TRY IT
Could you copy the data that follows exactly as written, but drop the pictures?

STUDY MATERIAL: Begin

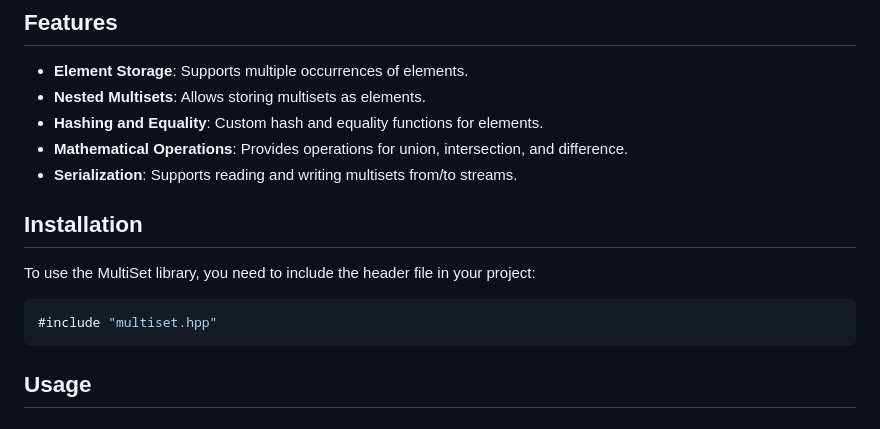
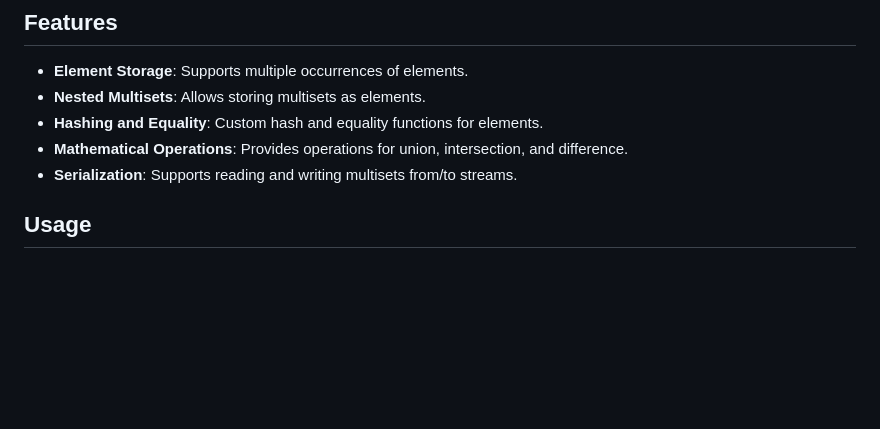
Before and after one commit to IRomanchuk06/multiset, a Markdown page: README.md, the part around the change. Rendered like a GitHub page; blank space fills up the shorter version.

````diff
--- a/README.md
+++ b/README.md
@@ -9,14 +9,6 @@ The **MultiSet** library is a C++ implementation of a multiset data structure, w
 - **Hashing and Equality**: Custom hash and equality functions for elements.
 - **Mathematical Operations**: Provides operations for union, intersection, and difference.
 - **Serialization**: Supports reading and writing multisets from/to streams.
-
-## Installation
-
-To use the MultiSet library, you need to include the header file in your project:
-
-```cpp
-#include "multiset.hpp"
-```
 
 ## Usage
 
````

STUDY MATERIAL: End

EXERCISE RESULT
Before and after one commit to IRomanchuk06/multiset, a Markdown page: README.md, the part around the change. Rendered like a GitHub page; blank space fills up the shorter version.

````diff
--- a/README.md
+++ b/README.md
@@ -9,14 +9,6 @@ The **MultiSet** library is a C++ implementation of a multiset data structure, w
 - **Hashing and Equality**: Custom hash and equality functions for elements.
 - **Mathematical Operations**: Provides operations for union, intersection, and difference.
 - **Serialization**: Supports reading and writing multisets from/to streams.
-
-## Installation
-
-To use the MultiSet library, you need to include the header file in your project:
-
-```cpp
-#include "multiset.hpp"
-```
 
 ## Usage
 
````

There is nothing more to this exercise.